* Work to complete: What lines below include the string "datasheet"? Pick them out and copy them.
########################################
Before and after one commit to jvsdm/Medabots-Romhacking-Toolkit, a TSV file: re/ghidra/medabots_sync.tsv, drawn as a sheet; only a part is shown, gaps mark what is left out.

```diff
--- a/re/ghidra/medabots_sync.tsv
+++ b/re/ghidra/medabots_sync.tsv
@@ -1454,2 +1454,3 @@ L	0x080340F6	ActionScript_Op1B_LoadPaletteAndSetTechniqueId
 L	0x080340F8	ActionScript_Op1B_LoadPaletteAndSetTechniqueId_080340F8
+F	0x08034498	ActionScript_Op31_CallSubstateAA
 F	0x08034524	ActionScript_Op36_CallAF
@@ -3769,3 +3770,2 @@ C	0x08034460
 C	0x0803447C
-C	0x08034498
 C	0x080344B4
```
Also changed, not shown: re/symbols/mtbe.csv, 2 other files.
########################################
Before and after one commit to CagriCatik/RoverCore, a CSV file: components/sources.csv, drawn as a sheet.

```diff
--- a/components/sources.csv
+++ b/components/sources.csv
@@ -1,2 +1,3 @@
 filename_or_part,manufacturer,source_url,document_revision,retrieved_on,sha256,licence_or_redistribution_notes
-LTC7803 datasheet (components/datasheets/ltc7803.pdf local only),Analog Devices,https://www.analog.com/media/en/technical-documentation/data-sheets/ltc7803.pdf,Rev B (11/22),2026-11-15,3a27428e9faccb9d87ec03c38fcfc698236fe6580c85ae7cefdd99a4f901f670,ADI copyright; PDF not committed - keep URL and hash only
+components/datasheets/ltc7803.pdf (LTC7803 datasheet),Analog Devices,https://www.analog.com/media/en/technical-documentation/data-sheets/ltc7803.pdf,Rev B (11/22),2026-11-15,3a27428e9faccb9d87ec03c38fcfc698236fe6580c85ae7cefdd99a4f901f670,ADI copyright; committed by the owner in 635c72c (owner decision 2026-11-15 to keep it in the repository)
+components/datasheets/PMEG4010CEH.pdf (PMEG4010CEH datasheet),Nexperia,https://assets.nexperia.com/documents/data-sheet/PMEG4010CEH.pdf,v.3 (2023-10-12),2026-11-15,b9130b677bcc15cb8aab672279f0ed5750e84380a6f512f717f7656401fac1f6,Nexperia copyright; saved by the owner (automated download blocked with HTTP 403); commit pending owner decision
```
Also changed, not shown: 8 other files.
########################################
* The answer:
-LTC7803 datasheet (components/datasheets/ltc7803.pdf local only),Analog Devices,https://www.analog.com/media/en/technical-documentation/data-sheets/ltc7803.pdf,Rev B (11/22),2026-11-15,3a27428e9faccb9d87ec03c38fcfc698236fe6580c85ae7cefdd99a4f901f670,ADI copyright; PDF not committed - keep URL and hash only
+components/datasheets/ltc7803.pdf (LTC7803 datasheet),Analog Devices,https://www.analog.com/media/en/technical-documentation/data-sheets/ltc7803.pdf,Rev B (11/22),2026-11-15,3a27428e9faccb9d87ec03c38fcfc698236fe6580c85ae7cefdd99a4f901f670,ADI copyright; committed by the owner in 635c72c (owner decision 2026-11-15 to keep it in the repository)
+components/datasheets/PMEG4010CEH.pdf (PMEG4010CEH datasheet),Nexperia,https://assets.nexperia.com/documents/data-sheet/PMEG4010CEH.pdf,v.3 (2023-10-12),2026-11-15,b9130b677bcc15cb8aab672279f0ed5750e84380a6f512f717f7656401fac1f6,Nexperia copyright; saved by the owner (automated download blocked with HTTP 403); commit pending owner decision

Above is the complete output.